An underhand means of shifting responsibility away from the big polluters? Or a useful way to control our individual environmental impact? We explore both sides of the argument as we answer the question, what is a carbon footprint?
What does carbon footprint mean?
A carbon footprint is the total amount of greenhouse gas emissions that are released as a result of our individual actions. It measures the total volume of a number of greenhouse gases but is usually expressed in terms of the carbon dioxide equivalent.
Where did the idea of carbon footprint come from?

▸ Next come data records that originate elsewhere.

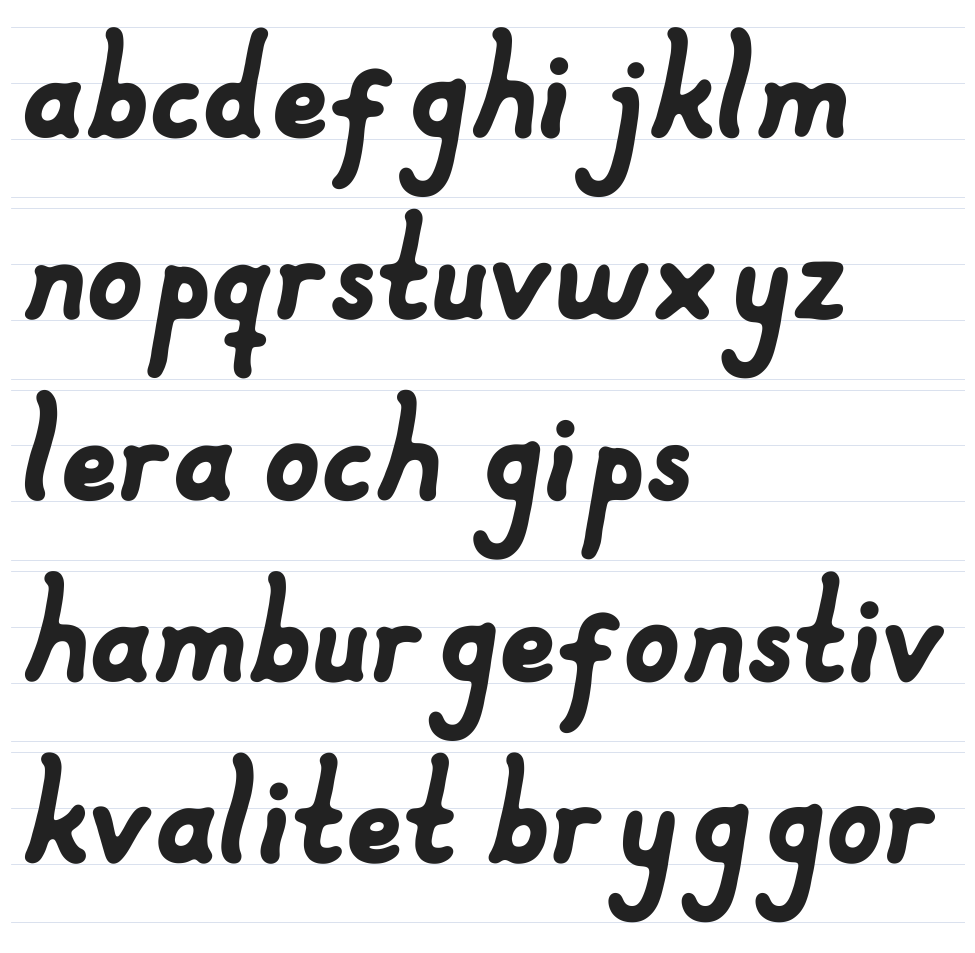
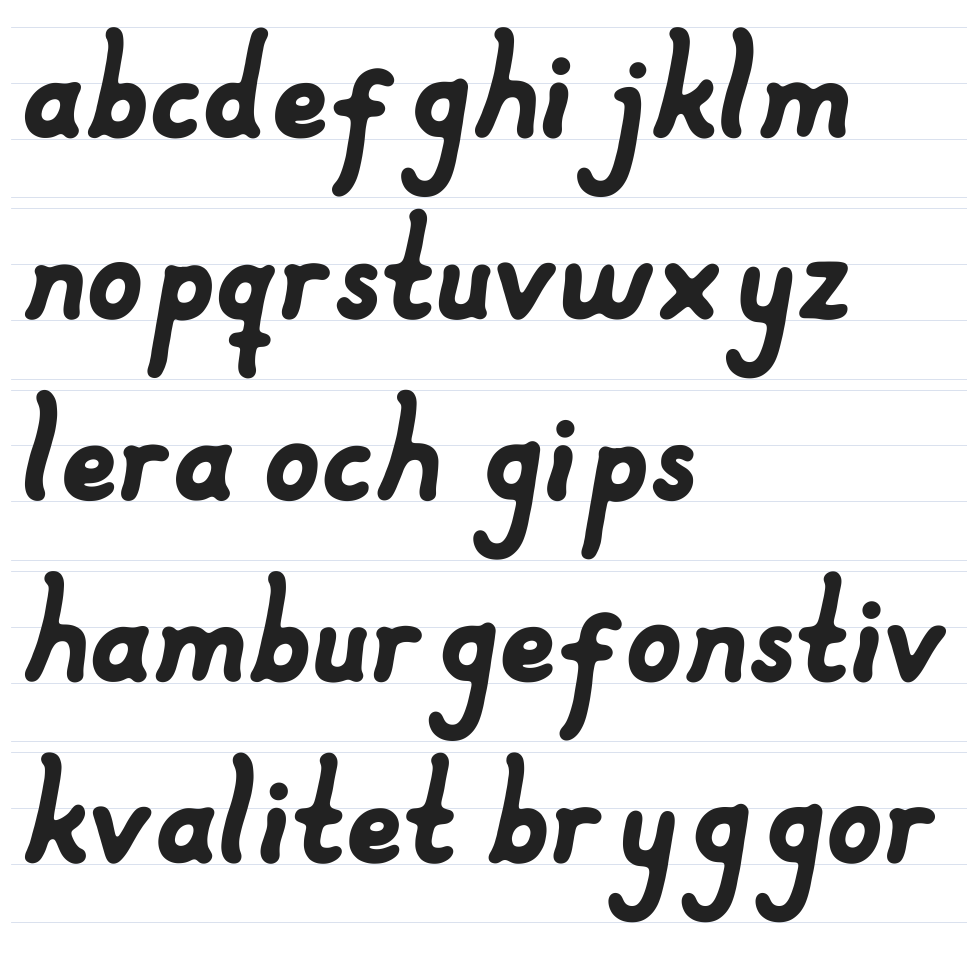
Ge f samma nedstapeldjup som g, j, y och p samma skål som b
f:s del under baslinjen skalas jämnt till 2,1. p_skal.py formar om
p:s skål och hål till b:s form med stammen och nedstapeln fasta.

Claude-Session: https://claude.ai/code/session_01G3Fa1qrTuHzte3kfXkaDtX

diff --git a/bokstaver/p_skal.py b/bokstaver/p_skal.py
@@ -1,0 +1,110 @@
+"""Ger p samma runda del (skål) som b.
+
+Skålens ytterkontur (delen till höger om stammen, mellan baslinjen och
+x-höjden) och hålets kontur plockas ut för både b och p, relativt stammens
+högerkant. p:s skål formas sedan om (RBF) så att båda konturerna får b:s
+form. Stammens vänsterkant och nedstapeln hålls fasta.
+
+    python3 p_skal.py slutlig
+"""
+import os
+import sys
+import numpy as np
+import trimesh
+from scipy.interpolate import RBFInterpolator
+
+from justera import ramp, slapp_i_hal
+from gemensam_sving import laga
+from rata_stam import kant
+
+K = np.tan(np.radians(10.0))
+N = 200
+
+
+def konturer(m):
+    z0, z1 = m.bounds[0, 2], m.bounds[1, 2]
+    s = m.section(plane_origin=[0, 0, z0 + 0.15 * (z1 - z0)], plane_normal=[0, 0, 1])
+    pl, _ = s.to_planar(to_2D=np.eye(4))
+    poly = max(pl.polygons_full, key=lambda p: p.area)
+    hal = max(poly.interiors, key=lambda r: abs(np.cross(np.diff(np.array(r.coords)[:, :2], axis=0)[:-1],
+                                                     np.diff(np.array(r.coords)[:, :2], axis=0)[1:]).sum()))
+    return np.array(poly.exterior.coords)[:-1], np.array(hal.coords)[:-1]
+
+
+def sampla(p, n=N, sluten=False):
+    if sluten:
+        p = np.vstack([p, p[:1]])
+    L = np.r_[0, np.cumsum(np.hypot(*np.diff(p, axis=0).T))]
+    s = np.linspace(0, L[-1], n, endpoint=not sluten)
+    return np.column_stack([np.interp(s, L, p[:, 0]), np.interp(s, L, p[:, 1])])
+
+
+def stamlinje(m, bas):
+    """Stammens högerkant som en rak linje x = a + K*(y - bas), mätt mitt i x-höjden."""
+    ys = np.linspace(bas + 0.6, bas + 1.4, 9)
+    xs = []
+    for y in ys:
+        z0, z1 = m.bounds[0, 2], m.bounds[1, 2]
+        s = m.section(plane_origin=[0, y, z0 + 0.15 * (z1 - z0)], plane_normal=[0, 1, 0])
+        bit = sorted((d[:, 0].min(), d[:, 0].max()) for d in s.discrete)
+        xs.append(bit[0][1] if len(bit) > 1 else np.nan)
+    xs = np.array(xs); ok = ~np.isnan(xs)
+    return np.mean(xs[ok] - K * (ys[ok] - bas))
+
+
+def skalbage(m, bas, a):
+    """Ytterkonturen till höger om stamlinjen mellan baslinjen och x-höjden,
+    ordnad uppifrån (vid stammen), runt skålen, ner till stammen."""
+    yt, hal = konturer(m)
+    linje = lambda y: a + K * (y - bas)
+    hoger = (yt[:, 0] > linje(yt[:, 1]) + 0.05) & (yt[:, 1] > bas - 0.15) & (yt[:, 1] < bas + 2.2)
+    idx = np.nonzero(hoger)[0]
+    # längsta sammanhängande bit
+    brott = np.nonzero(np.diff(idx) > 1)[0]
+    delar = np.split(idx, brott + 1)
+    if len(delar) > 1 and delar[0][0] == 0 and delar[-1][-1] == len(yt) - 1:
+        delar = [np.r_[delar[-1], delar[0]]] + delar[1:-1]
+    bit = yt[max(delar, key=len)]
+    if bit[0, 1] < bit[-1, 1]:
+        bit = bit[::-1]
+    # hålet: börja i översta punkten, medurs
+    i = np.argmax(hal[:, 1]); hal = np.roll(hal, -i, axis=0)
+    if np.cross(hal[1] - hal[0], hal[2] - hal[1]) > 0:
+        hal = np.vstack([hal[:1], hal[1:][::-1]])
+    return sampla(bit), sampla(hal, sluten=True)
+
+
+def main():
+    mapp = sys.argv[1]
+    b = trimesh.load(os.path.join(mapp, "b.stl")); bas_b = -10.0
+    p = trimesh.load(os.path.join(mapp, "p.stl")); bas_p = 0.0
+    ab, ap = stamlinje(b, bas_b), stamlinje(p, bas_p)
+    bage_b, hal_b = skalbage(b, bas_b, ab)
+    bage_p, hal_p = skalbage(p, bas_p, ap)
+    # b:s former flyttade till p:s stam och baslinje
+    flytta = np.array([ap - ab, bas_p - bas_b])
+    mal_bage, mal_hal = bage_b + flytta, hal_b + flytta
+    # ändpunkterna av bågen ska sitta kvar mot p:s stam: tona in skillnaden
+    t = np.linspace(0, 1, N)[:, None]
+    for k, tt in ((0, 1 - np.minimum(t * 5, 1)), (-1, 1 - np.minimum((1 - t) * 5, 1))):
+        mal_bage += (bage_p[k] - mal_bage[k]) * tt
+    yt, _ = konturer(p)
+    linje = lambda y: ap + K * (y - bas_p)
+    fast = yt[(yt[:, 0] < linje(yt[:, 1]) - 0.15) | (yt[:, 1] < bas_p - 0.5)]
+    pts = np.vstack([bage_p, hal_p, fast])
+    val = np.vstack([mal_bage - bage_p, mal_hal - hal_p, np.zeros_like(fast)])
+    rbf = RBFInterpolator(pts, val, kernel="thin_plate_spline", smoothing=1e-4)
+    v = p.vertices.copy()
+    omr = (v[:, 1] > bas_p - 0.6) & (v[:, 0] > linje(v[:, 1]) - 0.25)
+    w = (ramp(v[omr, 1], bas_p - 0.6, bas_p - 0.2) * ramp(v[omr, 0], linje(v[omr, 1]) - 0.25, linje(v[omr, 1]) + 0.05))[:, None]
+    v[omr, :2] += rbf(v[omr, :2]) * w
+    ny = trimesh.Trimesh(v, p.faces, process=False)
+    ny, _ = slapp_i_hal(laga(ny)); ny = laga(ny)
+    nb, nh = skalbage(ny, bas_p, stamlinje(ny, bas_p))
+    print(f"p: största flytt {np.abs(val).max():.3f}, avvikelse från b:s skål efteråt: båge {np.abs(nb - mal_bage).max():.3f}, "
+          f"hål {np.abs(nh - mal_hal).max():.3f}, vattentät {ny.is_watertight}")
+    ny.export(os.path.join(mapp, "p.stl"))
+
+
+if __name__ == "__main__":
+    main()

diff --git a/bokstaver/utan_knyck.py b/bokstaver/utan_knyck.py
@@ -23,7 +23,7 @@ BOKST = {"g": 0.0, "j": 0.0, "p": 0.0, "q1": 0.0, "q2": 0.0, "y": 0.0, "f": -20.
 # Uppstaplar: höjden ställs in genom jämn skalning ovanför x-höjdsområdet
 UPPST = {"b": -10.00, "d1": -10.01, "h": -0.06, "k": -0.09, "l": -19.96,
          "t1": -20.04, "t2": -20.05, "L": -20.10, "utropstecken": 0.0}
-BEHALL_DJUP = {"f"}  # f behåller sitt originaldjup
+BEHALL_DJUP = set()  # alla nedstaplar, även f, får samma djup
 
 
 def skaltopp(m, bas):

The idea itself has controversial origins, as it was created as a marketing campaign by oil company BP. The campaign was seen as a way to push the responsibility for causing and fighting climate change onto individuals rather than large oil companies like themselves. It’s an example of greenwashing, as people are encouraged to reduce their own carbon footprint by being made to feel like it’s entirely up to them – rather than tackling the root cause, like how energy is generated.
Does that mean your own personal carbon footprint isn’t important?
While the biggest responsibility to reduce carbon emissions lies with large polluters such as fossil fuel companies, individuals making green choices in their lives can still have a meaningful impact.
People in wealthier countries usually produce more emissions than those in poorer or less developed countries. For example, the wealthiest 10% of the global population are responsible for around 50% of the world’s emissions. This is often due to carbon intensive lifestyle choices, such as travel and high energy consumption.
What do the climate scientists say?
Based on the findings from the most recent IPCC report, we all need to take action to mitigate the effects of climate change. The most effective way of doing this and limiting global heating to 1.5 degrees is to reduce carbon emissions.
Larger corporations, especially oil and fossil fuel companies need to do more as they are the biggest polluters. Not using fossil fuels will play a large part in mitigating climate change, with reports showing that 40% of all coal power plants need to close by 2030 in order to reach global targets.
This doesn’t mean that reducing your own individual emissions isn’t important, as everyone needs to play a part to reach net zero. The IPCC report found that people changing their behaviour to reduce their personal ‘lifestyle carbon emissions’ is important, and will help reduce the amount of carbon needed to be removed from the atmosphere.
What is the average carbon footprint in the UK?
To limit the global heating, these emissions would need to be reduced to around 2.3 tons of CO2 per year for each person. The IPCC report argues that changes to reduce lifestyle emissions could cut up to 9 tonnes off an individual’s carbon footprint.
How can we measure and reduce our impact?
WWF has an environmental footprint calculator where you can find out your personal carbon footprint by answering some simple questions. Once you know where most of your carbon emissions come from, you can take steps to reduce it.
One of the best ways to reduce your emissions is to move away from fossil fuels by switching to renewable energy, as this can save you over 600 kgs of CO2 a year. Making changes such as switching to an electric vehicle, reducing flying, or using other forms of sustainable travel can also make a big difference.